◆ THE TASK ◆
Print exactly the first lines of the records. Stop after the line containing "Also changed, not shown: data/light.csv, data/substances.csv, 1", and leave every picture out.

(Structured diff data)
────────────────

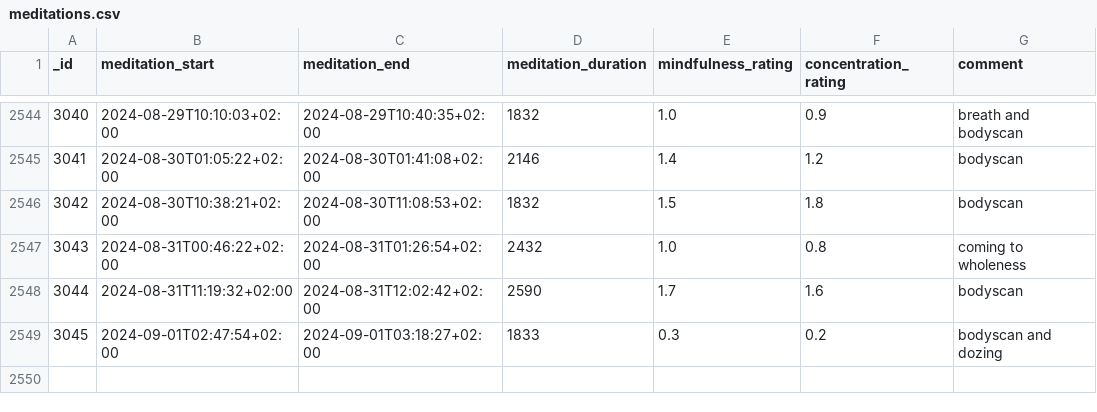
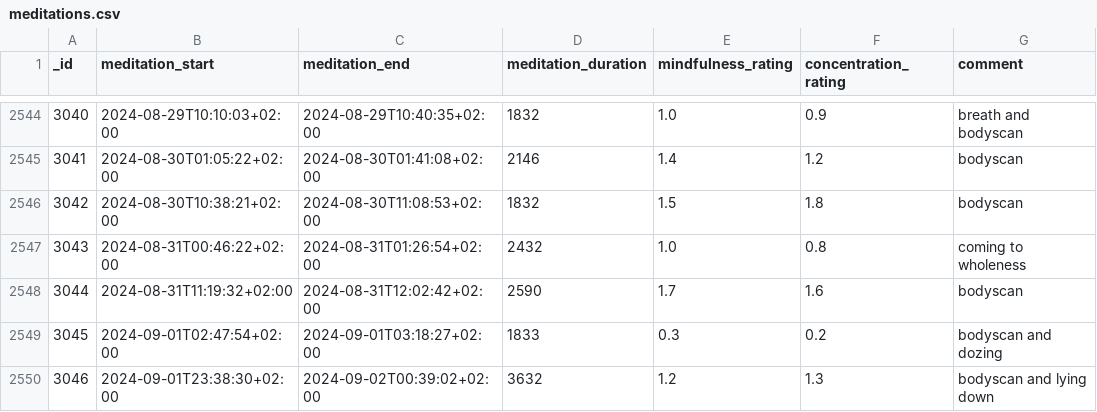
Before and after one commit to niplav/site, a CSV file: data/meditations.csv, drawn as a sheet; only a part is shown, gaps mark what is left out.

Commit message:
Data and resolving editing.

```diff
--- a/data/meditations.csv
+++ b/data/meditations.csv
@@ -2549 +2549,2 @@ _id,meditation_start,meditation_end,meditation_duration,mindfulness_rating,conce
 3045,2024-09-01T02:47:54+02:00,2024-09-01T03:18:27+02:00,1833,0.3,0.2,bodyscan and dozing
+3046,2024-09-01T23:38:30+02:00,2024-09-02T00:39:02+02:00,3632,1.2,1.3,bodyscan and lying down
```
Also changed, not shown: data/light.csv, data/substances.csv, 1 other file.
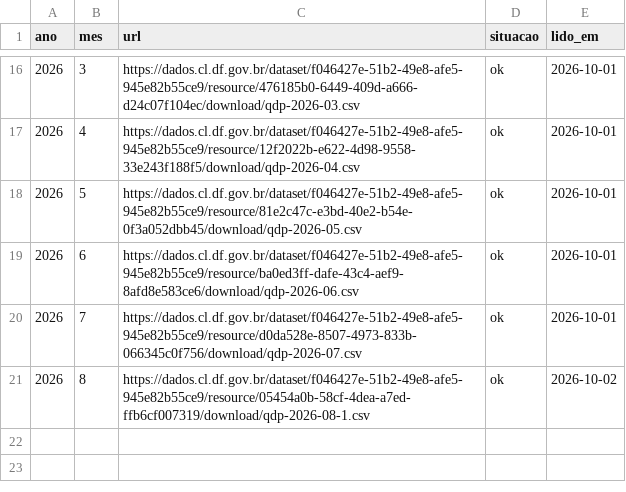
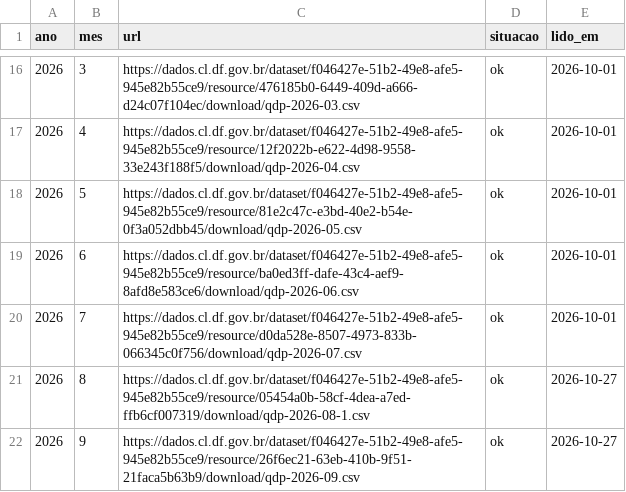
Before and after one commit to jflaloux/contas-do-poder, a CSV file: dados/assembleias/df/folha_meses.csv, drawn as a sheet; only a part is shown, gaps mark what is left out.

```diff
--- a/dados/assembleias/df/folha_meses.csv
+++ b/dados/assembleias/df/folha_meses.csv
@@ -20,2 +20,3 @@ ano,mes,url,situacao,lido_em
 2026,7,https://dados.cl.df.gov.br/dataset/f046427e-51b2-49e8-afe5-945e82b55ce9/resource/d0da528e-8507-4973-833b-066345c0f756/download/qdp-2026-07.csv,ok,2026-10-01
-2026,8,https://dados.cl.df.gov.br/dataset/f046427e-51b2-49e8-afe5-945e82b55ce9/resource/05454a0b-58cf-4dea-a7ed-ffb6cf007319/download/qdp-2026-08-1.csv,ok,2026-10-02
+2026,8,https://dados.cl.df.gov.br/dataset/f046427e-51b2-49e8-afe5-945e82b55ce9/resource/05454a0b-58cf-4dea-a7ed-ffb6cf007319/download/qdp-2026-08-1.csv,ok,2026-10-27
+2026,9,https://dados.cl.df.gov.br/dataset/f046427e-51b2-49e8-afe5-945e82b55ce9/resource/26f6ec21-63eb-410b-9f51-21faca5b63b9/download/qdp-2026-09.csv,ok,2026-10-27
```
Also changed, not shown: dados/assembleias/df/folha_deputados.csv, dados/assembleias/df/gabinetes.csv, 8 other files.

────────────────

◆ ANSWER BOX ◆
Before and after one commit to niplav/site, a CSV file: data/meditations.csv, drawn as a sheet; only a part is shown, gaps mark what is left out.

Commit message:
Data and resolving editing.

```diff
--- a/data/meditations.csv
+++ b/data/meditations.csv
@@ -2549 +2549,2 @@ _id,meditation_start,meditation_end,meditation_duration,mindfulness_rating,conce
 3045,2024-09-01T02:47:54+02:00,2024-09-01T03:18:27+02:00,1833,0.3,0.2,bodyscan and dozing
+3046,2024-09-01T23:38:30+02:00,2024-09-02T00:39:02+02:00,3632,1.2,1.3,bodyscan and lying down
```
Also changed, not shown: data/light.csv, data/substances.csv, 1 other file.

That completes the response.